Oral histories are a portal for understanding not only a time and a place, but the character of its people. With Coming Out of the Magnolia Closet: Same-Sex Couples in Mississippi, John Marszalek III examines the lives of gay couples in Mississippi at a watershed in the history of gay activism: the Supreme Court ruling Obergefell v. Hodges (2015), which guarantees the fundamental right of marriage to same-sex couples. Marszalek serves on the faculty of the online mental health counseling program at Southern New Hampshire University; in this volume, his stated purpose it to provide, “a glimpse into the world of gay couples in Mississippi. How did we meet? What is it like to be gay in our communities? What type of reaction do we receive from our neighbors, families, and churches? Why do we live in Mississippi? Do we plan to stay or find a home elsewhere?”
Coming Out of the Magnolia Closet is structured around interviews of gay and lesbian couples living in each of the five regions of the state (Hills, Delta, Pines, Capital/River, and Coastal), in rural, small town, and metropolitan settings. Marszalek spoke with fifty couples: fifteen of those recorded conversations, “which best represented themes I heard from all the lesbian and gay couples I met,” are included in this book. Marszalek is meticulous in his procedure and is careful to preserve the anonymity of his subjects.
Marszalek’s selection of couples for his interviews were drawn from the US Census Bureau’s American Community Survey and the 2000 Census, which estimates 3,500 same-sex couples living in Mississippi. While his sample is limited, Marszalek worked to ensure it was representative by seeking diversity in gender, race, age, socioeconomic status, and length of relationship. He spoke to an equal number of male and female couples in ages from twenty-five to sixty-five, who had been in their relationships from seven to thirty years. Furthermore, the sample embraces professional, self-employed and blue-collar work settings.
The couples’ stories are at the heart of Coming Out of the Magnolia Closet. They discuss their places in the communities they call home, their relationships with family, and their experiences with church and religion. These voices are often poignant; they speak of tolerance rather than acceptance, of a tacit understanding that tolerance itself is achieved by keeping a low profile, and to avoid acting “too gay,” particularly in regard to public displays of affection. What emerges is the sense of a “social compact of silence” that John Howard mentions in Men Like That (1999), a monumental work on gay culture in Mississippi, and one that Marszalek frequently references.
Marszalek is not only a sympathetic listener—he includes his own narrative as a coupled gay man—but an accomplished scholar who provides the reader with a generous survey of his research and a review of the literature related to the content of each chapter. His sources encompass documents from history, sociology, psychology, and other disciplines.

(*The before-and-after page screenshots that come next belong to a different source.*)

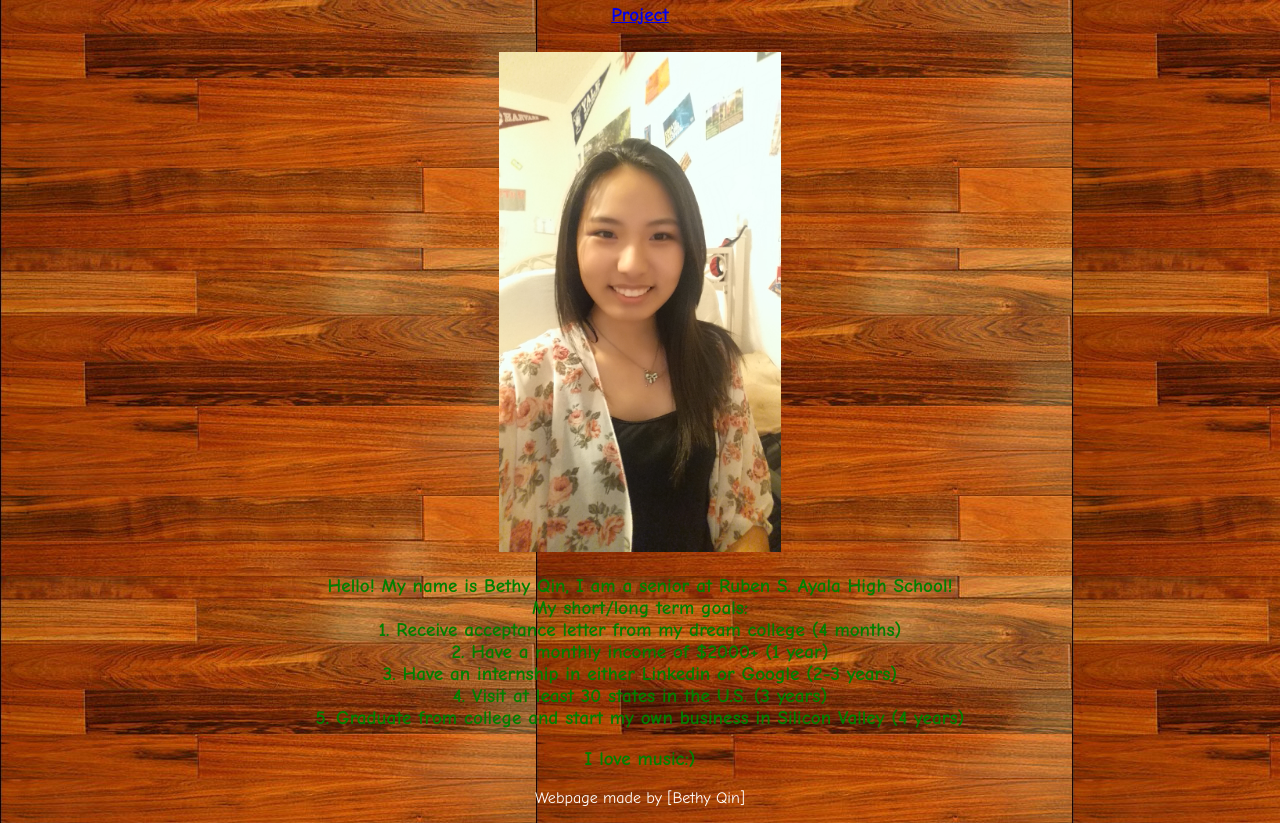
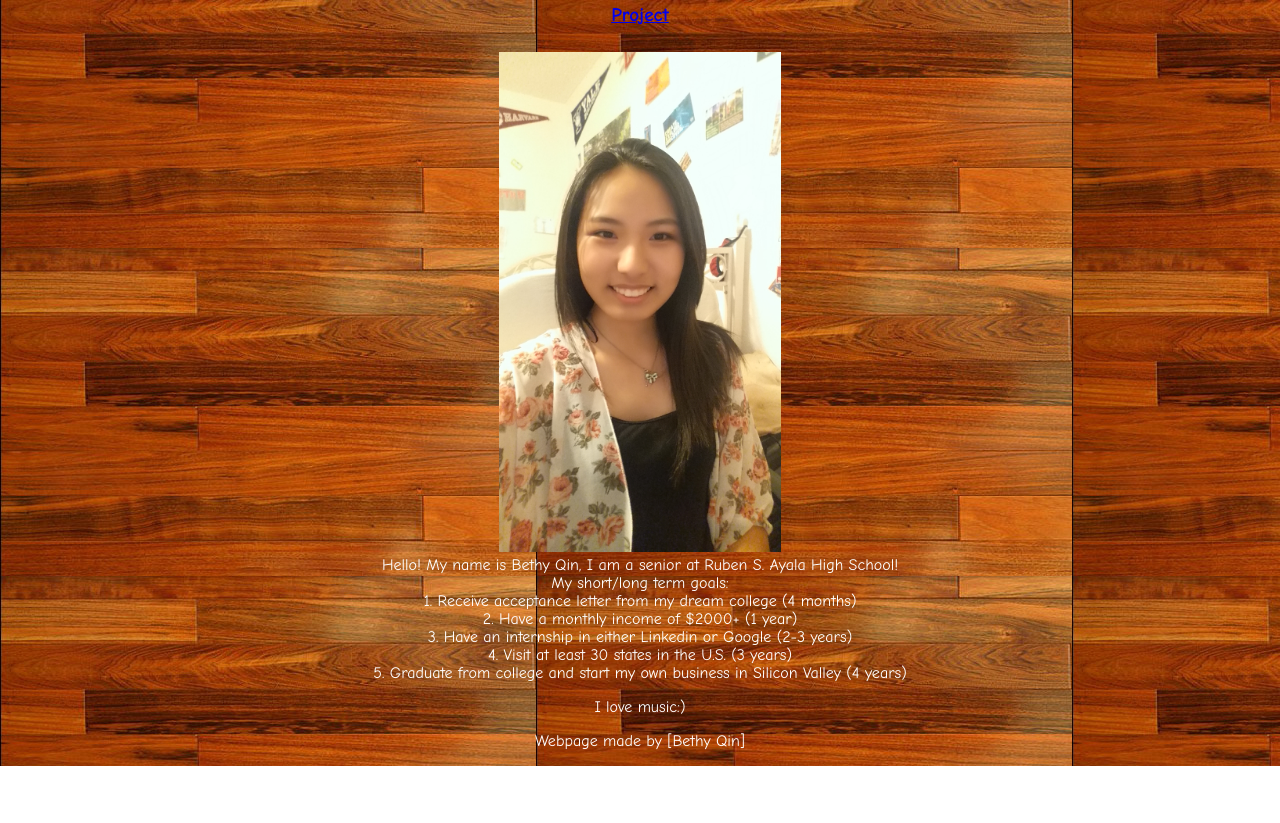
Before and after one commit to BBethy/BBethy.github.io, a plain HTML site: page index.html in a window 1280 px wide. Shown: the part 80-903 px from the top of the page. After the commit the page ends 846 px from the top, so only its background shows below. Drawn offline with Linux system fonts and the light colour scheme.

Commit message:
game updated 1

```diff
--- a/css/mywebpage.css
+++ b/css/mywebpage.css
@@ -20,5 +20,11 @@ h2 {
 h3 {
     font : calibri;
     font-size : medium;
-    color : pink;
+    color : white;
 }
+
+h4 {
+    font : calibri;
+    font-size : medium;
+    color : white;
+}
--- a/index.html
+++ b/index.html
@@ -14,7 +14,7 @@
 			<h4><a href = "scratch page.html">Project</a></h4>
 
 			<img src = "images/picture.jpg" height = "500" img>
-			<h3>
+			<center>
 				Hello! My name is Bethy Qin, I am a senior at Ruben S. Ayala High School! <br>My short/long term goals:<br>
 				1. Receive acceptance letter from my dream college (4 months)<br>
 2. Have a monthly income of $2000+ (1 year)<br>
@@ -24,7 +24,7 @@
 			</p>
 				I love music:)
 			</p>
-			</h3>
+			</center>
 		</div>
 		<div id = "footer">
 			<p>
```
Also changed, not shown: scratch page.html (+2 -1 lines).
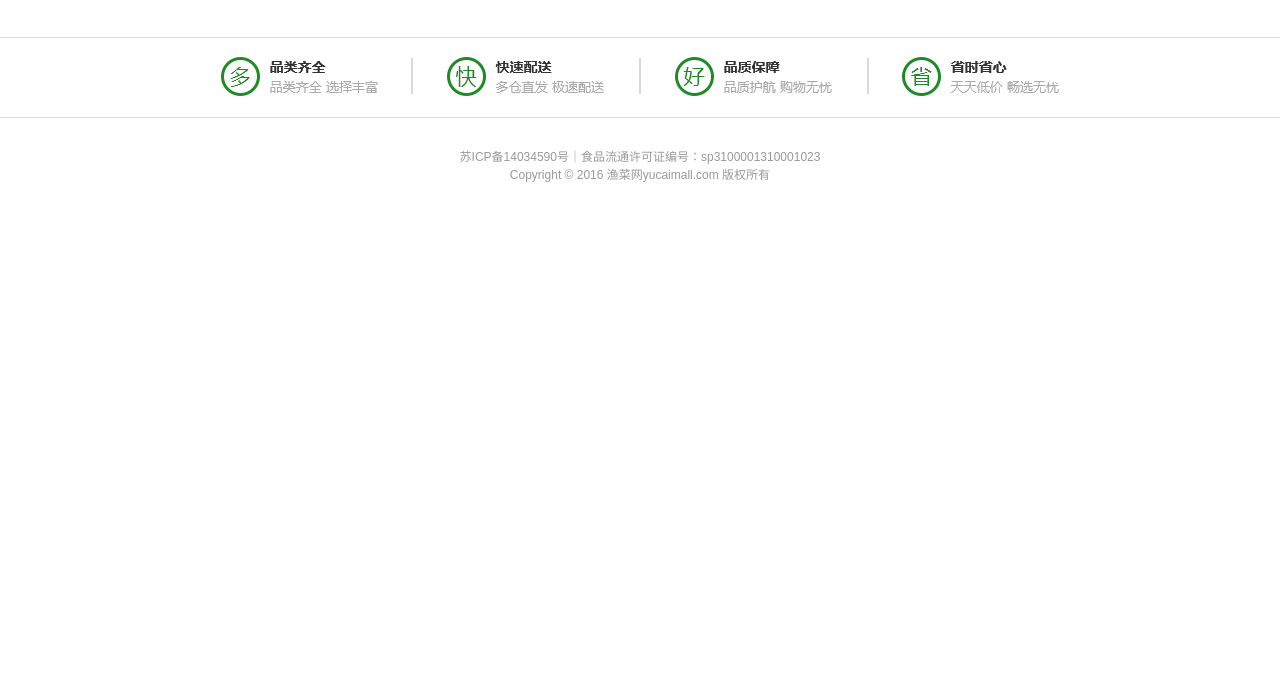
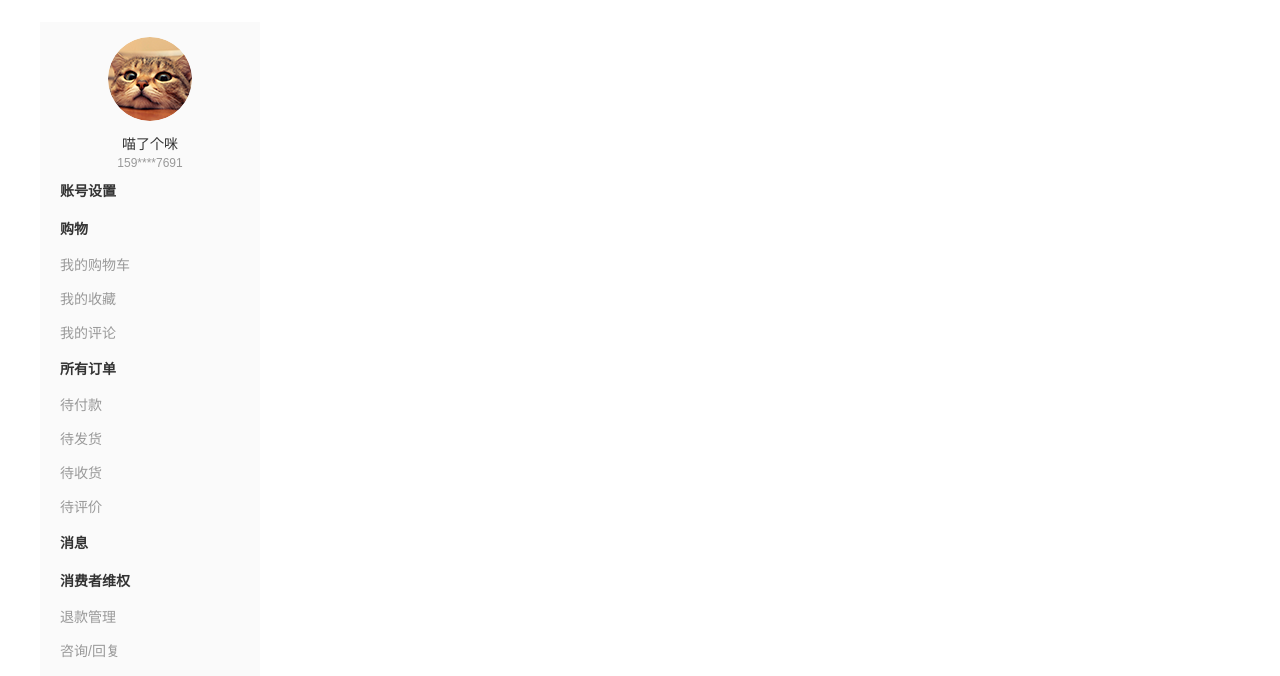
Before and after one commit to VinceSir/yucaimall, a plain HTML site: page user_info.html in a window 1280 px wide. Shown: the part 120-796 px from the top of the page. Drawn offline with Linux system fonts and the light colour scheme.

Commit message:
add sidebar-nav

```diff
--- a/theme/css/user.scss
+++ b/theme/css/user.scss
@@ -31,3 +31,65 @@
     }
   }
 }
+.u-main{
+  width: 100%;
+  .u-center{
+    width: 1200px;
+    overflow: hidden;
+    margin:0 auto;
+  }
+
+  .sidebar{
+    width: 200px;
+    background: #fafafa;
+    float: left;
+    padding: 15px 10px;
+
+    .u-user{
+      text-align: center;
+
+      img{
+        display:inline-block;
+        width: 84px;
+        height: 84px;
+        border-radius: 50%;
+        margin-bottom:10px;
+      }
+      p{
+        font-size:14px;
+        line-height:18px;
+        color: #333;
+
+        span{
+          font-size:12px;
+          color: #999;
+        }
+      }
+    }
+    .sidebar-nav{
+      overflow: hidden;
+      padding: 0 10px;
+
+      h3{
+        font-weight: bold;
+        padding: 7px 0;
+        line-height:24px;
+        font-size:14px;
+
+        a,span{
+          color: #333;
+        }
+      }
+
+      p{
+        line-height:24px;
+        padding: 5px 0;
+      }
+
+      a{
+        font-size:14px;
+        color: #999;
+      }
+    }
+  }
+}
--- a/user_info.html
+++ b/user_info.html
@@ -60,6 +60,40 @@
     </div>
 </div>
 
+<div class="u-main">
+    <div class="u-center">
+        <div class="sidebar">
+            <div class="u-user">
+                <img src="theme/images/u-uhead.png" alt="">
+                <p>喵了个咪</p>
+                <p><span>159****7691</span></p>
+            </div>
+            <div class="sidebar-nav">
+                <h3><span>账号设置</span></h3>
+                <h3><span>购物</span></h3>
+                <p><a href="javascript:;">我的购物车</a></p>
+                <p><a href="javascript:;">我的收藏</a></p>
+                <p><a href="javascript:;">我的评论</a></p>
+                <h3><span>所有订单</span></h3>
+                <p><a href="javascript:;">待付款</a></p>
+                <p><a href="javascript:;">待发货</a></p>
+                <p><a href="javascript:;">待收货</a></p>
+                <p><a href="javascript:;">待评价</a></p>
+                <h3><a href="javascript:;">消息</a></h3>
+                <h3><span>消费者维权</span></h3>
+                <p><a href="javascript:;">退款管理</a></p>
+                <p><a href="javascript:;">咨询/回复</a></p>
+                <h3><a href="javascript:;">个人资料</a></h3>
+                <h3><a href="javascript:;">安全设置</a></h3>
+                <h3><a href="javascript:;">收货地址</a></h3>
+                <h3><a href="javascript:;">积分商城</a></h3>
+            </div>
+        </div>
+        <div class="u-main-center">
+
+        </div>
+    </div>
+</div>
 
 <div class="footer">
     <div class="footer-tp">
```
Also changed, not shown: theme/css/user.css, theme/images/u-uhead.png (added).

There is still no legal protection against discrimination based on sexual orientation or identity, and gay couples in Mississippi fear being fired from a job or refused service at a business because they are in a same-sex relationship. Coming Out of the Magnolia Closet should be a guide for others to understanding that we are all in this life together, facing the same fears, sharing the same hopes, and that bias and prejudice toward others imposes a burden both ways.